Below are some records. Copy every line in them that holds "Also".

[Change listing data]
------
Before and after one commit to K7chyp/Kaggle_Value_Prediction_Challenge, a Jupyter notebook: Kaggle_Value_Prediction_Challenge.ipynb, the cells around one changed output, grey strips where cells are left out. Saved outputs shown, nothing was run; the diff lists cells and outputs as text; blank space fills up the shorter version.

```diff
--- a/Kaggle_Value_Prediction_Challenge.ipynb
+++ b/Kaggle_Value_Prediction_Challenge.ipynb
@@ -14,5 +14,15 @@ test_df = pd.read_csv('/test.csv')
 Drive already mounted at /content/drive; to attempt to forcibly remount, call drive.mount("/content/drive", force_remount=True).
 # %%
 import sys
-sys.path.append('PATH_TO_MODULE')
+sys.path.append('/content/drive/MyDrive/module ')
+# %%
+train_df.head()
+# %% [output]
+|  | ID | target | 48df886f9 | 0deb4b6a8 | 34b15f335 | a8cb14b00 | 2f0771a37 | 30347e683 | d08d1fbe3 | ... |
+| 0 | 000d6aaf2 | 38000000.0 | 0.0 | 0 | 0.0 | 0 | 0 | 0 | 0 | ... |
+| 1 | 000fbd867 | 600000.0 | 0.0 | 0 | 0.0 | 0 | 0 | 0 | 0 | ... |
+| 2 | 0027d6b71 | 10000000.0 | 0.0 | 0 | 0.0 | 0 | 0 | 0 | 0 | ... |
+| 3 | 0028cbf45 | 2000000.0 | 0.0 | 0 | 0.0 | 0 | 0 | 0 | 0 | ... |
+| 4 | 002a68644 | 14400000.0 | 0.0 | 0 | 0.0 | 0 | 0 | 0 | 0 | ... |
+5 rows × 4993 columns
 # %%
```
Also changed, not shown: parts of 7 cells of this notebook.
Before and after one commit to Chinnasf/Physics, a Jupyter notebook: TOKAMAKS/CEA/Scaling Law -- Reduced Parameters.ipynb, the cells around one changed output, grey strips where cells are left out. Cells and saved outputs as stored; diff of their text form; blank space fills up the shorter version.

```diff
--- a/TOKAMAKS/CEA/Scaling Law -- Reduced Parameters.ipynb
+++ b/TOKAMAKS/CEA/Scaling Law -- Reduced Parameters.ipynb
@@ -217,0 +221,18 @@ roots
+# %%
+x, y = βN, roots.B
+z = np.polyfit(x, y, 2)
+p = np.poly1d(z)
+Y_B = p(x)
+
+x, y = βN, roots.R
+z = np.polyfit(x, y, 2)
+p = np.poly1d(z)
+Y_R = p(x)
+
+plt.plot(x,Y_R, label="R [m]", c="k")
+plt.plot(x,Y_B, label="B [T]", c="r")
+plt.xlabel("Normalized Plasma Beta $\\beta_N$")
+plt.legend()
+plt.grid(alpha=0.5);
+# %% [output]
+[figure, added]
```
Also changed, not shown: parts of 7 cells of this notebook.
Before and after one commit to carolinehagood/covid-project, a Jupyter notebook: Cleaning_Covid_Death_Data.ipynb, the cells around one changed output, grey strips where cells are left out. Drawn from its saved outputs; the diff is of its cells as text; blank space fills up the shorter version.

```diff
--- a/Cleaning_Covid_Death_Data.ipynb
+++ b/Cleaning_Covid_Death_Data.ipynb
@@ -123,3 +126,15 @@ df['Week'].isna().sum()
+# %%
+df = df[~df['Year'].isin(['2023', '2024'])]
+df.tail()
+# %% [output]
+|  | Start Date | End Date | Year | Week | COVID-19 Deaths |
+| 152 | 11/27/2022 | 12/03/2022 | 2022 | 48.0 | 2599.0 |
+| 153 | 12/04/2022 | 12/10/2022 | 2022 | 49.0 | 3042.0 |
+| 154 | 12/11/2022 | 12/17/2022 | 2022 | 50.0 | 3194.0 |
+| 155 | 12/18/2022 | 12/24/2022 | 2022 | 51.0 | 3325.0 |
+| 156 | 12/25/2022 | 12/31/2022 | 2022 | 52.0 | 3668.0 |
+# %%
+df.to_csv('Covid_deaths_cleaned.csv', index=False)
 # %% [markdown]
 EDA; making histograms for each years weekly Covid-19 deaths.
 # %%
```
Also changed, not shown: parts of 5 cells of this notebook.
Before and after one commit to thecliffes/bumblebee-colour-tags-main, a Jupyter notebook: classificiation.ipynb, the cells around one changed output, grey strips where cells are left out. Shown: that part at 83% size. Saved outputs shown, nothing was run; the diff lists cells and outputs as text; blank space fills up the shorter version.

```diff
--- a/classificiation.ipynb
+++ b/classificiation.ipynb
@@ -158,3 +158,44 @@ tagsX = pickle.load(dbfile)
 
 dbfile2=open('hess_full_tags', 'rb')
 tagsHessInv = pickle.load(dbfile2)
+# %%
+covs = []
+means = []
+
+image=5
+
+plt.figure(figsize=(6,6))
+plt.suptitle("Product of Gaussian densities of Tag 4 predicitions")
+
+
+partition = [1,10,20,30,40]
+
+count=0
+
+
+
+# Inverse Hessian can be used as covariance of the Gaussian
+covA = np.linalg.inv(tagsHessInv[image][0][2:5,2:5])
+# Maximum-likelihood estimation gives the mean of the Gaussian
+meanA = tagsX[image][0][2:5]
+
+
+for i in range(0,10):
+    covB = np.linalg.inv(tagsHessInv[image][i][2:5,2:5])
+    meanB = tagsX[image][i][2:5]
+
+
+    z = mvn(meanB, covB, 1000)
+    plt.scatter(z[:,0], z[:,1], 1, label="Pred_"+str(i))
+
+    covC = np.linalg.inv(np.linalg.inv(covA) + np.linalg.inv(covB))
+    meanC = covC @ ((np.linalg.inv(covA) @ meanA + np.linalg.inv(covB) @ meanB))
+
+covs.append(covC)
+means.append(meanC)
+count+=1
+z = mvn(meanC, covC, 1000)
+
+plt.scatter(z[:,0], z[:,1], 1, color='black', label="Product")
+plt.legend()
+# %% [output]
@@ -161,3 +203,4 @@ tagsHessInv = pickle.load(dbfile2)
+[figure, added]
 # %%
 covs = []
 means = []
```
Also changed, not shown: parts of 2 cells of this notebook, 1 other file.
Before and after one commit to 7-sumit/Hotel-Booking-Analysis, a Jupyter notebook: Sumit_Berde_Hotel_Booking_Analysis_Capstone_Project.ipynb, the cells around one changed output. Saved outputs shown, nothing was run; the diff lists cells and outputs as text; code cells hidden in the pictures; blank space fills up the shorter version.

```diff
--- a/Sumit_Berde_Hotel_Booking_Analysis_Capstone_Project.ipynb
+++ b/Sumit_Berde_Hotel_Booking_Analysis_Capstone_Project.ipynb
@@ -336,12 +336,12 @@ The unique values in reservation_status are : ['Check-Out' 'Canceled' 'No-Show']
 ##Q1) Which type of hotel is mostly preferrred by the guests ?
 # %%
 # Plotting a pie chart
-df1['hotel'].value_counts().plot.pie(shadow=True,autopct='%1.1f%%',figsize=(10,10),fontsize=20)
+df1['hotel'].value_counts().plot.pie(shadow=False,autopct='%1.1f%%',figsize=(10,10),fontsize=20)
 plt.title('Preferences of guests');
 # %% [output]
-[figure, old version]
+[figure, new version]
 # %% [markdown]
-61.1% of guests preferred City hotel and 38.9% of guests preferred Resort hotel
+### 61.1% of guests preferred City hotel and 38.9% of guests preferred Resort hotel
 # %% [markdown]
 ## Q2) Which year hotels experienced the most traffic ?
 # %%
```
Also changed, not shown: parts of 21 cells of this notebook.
------
* _The completed task_:
Also changed, not shown: parts of 7 cells of this notebook.
Also changed, not shown: parts of 7 cells of this notebook.
Also changed, not shown: parts of 5 cells of this notebook.
Also changed, not shown: parts of 2 cells of this notebook, 1 other file.
Also changed, not shown: parts of 21 cells of this notebook.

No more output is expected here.